### AIM OF THE EXERCISE
Look through the data below and say how many of its lines contain "主題市集規劃書", adding nothing else.

*** WORKING DATA ***

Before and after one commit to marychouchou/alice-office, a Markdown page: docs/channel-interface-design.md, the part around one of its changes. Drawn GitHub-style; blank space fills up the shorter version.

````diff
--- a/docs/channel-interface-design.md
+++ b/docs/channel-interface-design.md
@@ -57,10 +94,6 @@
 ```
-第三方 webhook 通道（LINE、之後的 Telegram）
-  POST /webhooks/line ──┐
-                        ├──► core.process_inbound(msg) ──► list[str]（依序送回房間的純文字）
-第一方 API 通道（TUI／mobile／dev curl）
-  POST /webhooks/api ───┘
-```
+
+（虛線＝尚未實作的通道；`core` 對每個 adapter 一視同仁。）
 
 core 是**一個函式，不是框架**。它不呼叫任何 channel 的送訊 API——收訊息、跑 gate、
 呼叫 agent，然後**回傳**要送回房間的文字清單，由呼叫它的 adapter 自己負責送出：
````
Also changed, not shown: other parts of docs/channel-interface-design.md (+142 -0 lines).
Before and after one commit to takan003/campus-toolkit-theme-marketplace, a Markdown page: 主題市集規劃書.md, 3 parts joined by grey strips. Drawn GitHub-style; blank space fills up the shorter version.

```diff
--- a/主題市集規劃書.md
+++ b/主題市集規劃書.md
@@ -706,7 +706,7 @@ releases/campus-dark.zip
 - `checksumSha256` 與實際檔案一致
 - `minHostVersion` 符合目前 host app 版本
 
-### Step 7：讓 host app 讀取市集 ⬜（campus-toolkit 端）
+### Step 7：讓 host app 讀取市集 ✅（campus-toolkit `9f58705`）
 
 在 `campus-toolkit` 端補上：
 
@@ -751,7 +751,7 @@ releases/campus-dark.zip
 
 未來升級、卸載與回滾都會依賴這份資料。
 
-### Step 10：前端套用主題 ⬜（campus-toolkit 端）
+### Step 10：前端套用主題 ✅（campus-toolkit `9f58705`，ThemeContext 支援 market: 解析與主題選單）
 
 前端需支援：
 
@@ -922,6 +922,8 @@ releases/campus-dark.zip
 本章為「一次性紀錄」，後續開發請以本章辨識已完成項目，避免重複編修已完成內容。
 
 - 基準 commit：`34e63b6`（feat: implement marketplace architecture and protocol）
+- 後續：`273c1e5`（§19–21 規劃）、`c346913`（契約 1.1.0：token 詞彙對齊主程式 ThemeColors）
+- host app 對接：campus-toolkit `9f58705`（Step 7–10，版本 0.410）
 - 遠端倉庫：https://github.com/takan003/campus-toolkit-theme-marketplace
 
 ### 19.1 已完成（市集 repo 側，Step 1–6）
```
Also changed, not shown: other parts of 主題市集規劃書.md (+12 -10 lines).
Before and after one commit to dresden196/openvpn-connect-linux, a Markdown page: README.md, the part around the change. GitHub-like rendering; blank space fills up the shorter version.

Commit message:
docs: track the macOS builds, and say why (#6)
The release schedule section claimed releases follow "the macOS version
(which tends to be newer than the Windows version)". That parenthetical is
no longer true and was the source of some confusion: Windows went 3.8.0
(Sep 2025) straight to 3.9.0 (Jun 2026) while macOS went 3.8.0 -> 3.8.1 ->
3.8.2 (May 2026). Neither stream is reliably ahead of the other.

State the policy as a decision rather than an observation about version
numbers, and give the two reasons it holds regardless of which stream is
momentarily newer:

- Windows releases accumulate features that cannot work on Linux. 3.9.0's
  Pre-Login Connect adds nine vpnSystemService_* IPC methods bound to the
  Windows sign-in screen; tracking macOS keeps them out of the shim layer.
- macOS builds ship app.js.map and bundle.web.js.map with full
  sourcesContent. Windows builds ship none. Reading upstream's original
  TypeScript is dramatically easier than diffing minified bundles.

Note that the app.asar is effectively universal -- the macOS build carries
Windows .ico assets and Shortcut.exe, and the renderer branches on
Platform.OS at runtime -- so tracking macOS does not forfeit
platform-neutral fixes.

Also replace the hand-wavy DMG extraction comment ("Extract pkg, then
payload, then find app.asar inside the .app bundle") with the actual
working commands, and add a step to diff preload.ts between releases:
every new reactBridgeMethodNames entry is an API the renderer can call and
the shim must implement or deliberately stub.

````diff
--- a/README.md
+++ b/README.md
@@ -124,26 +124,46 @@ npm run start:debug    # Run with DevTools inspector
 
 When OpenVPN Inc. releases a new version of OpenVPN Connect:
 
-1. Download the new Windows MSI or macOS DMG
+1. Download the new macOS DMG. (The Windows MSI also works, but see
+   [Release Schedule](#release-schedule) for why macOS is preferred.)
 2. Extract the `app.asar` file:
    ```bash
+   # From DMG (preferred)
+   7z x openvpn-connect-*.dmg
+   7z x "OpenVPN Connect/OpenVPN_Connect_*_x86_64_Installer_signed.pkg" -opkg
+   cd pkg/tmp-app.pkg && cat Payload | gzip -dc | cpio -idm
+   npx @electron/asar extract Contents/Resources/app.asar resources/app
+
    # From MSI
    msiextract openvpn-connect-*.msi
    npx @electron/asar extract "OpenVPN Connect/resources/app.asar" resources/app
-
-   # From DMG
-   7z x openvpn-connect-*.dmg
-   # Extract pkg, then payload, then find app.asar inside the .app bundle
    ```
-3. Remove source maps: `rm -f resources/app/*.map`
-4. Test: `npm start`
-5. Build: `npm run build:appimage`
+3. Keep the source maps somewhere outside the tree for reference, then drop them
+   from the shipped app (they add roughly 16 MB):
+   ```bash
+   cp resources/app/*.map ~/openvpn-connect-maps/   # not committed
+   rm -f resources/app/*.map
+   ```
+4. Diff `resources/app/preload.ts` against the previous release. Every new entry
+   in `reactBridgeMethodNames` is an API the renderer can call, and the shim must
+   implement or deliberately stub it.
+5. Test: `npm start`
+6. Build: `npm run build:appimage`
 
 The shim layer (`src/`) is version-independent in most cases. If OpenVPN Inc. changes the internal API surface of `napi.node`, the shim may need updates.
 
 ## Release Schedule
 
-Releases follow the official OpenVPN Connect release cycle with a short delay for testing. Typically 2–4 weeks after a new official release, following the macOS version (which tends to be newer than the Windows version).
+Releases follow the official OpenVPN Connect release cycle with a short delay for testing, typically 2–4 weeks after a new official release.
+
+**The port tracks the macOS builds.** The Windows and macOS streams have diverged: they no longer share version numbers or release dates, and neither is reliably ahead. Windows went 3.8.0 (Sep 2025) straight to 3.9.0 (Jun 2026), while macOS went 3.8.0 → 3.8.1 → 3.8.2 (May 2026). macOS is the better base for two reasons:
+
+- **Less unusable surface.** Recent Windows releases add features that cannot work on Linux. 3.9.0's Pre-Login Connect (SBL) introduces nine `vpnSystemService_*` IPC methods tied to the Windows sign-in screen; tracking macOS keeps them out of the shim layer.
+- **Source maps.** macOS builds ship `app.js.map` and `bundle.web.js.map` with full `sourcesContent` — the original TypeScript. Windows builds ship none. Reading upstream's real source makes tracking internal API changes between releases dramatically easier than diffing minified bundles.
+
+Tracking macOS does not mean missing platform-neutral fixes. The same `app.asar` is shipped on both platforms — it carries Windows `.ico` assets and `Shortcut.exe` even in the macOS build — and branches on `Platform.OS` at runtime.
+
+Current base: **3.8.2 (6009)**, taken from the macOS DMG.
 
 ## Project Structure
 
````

*** End of WORKING DATA ***

### SOLVED PROBLEM
4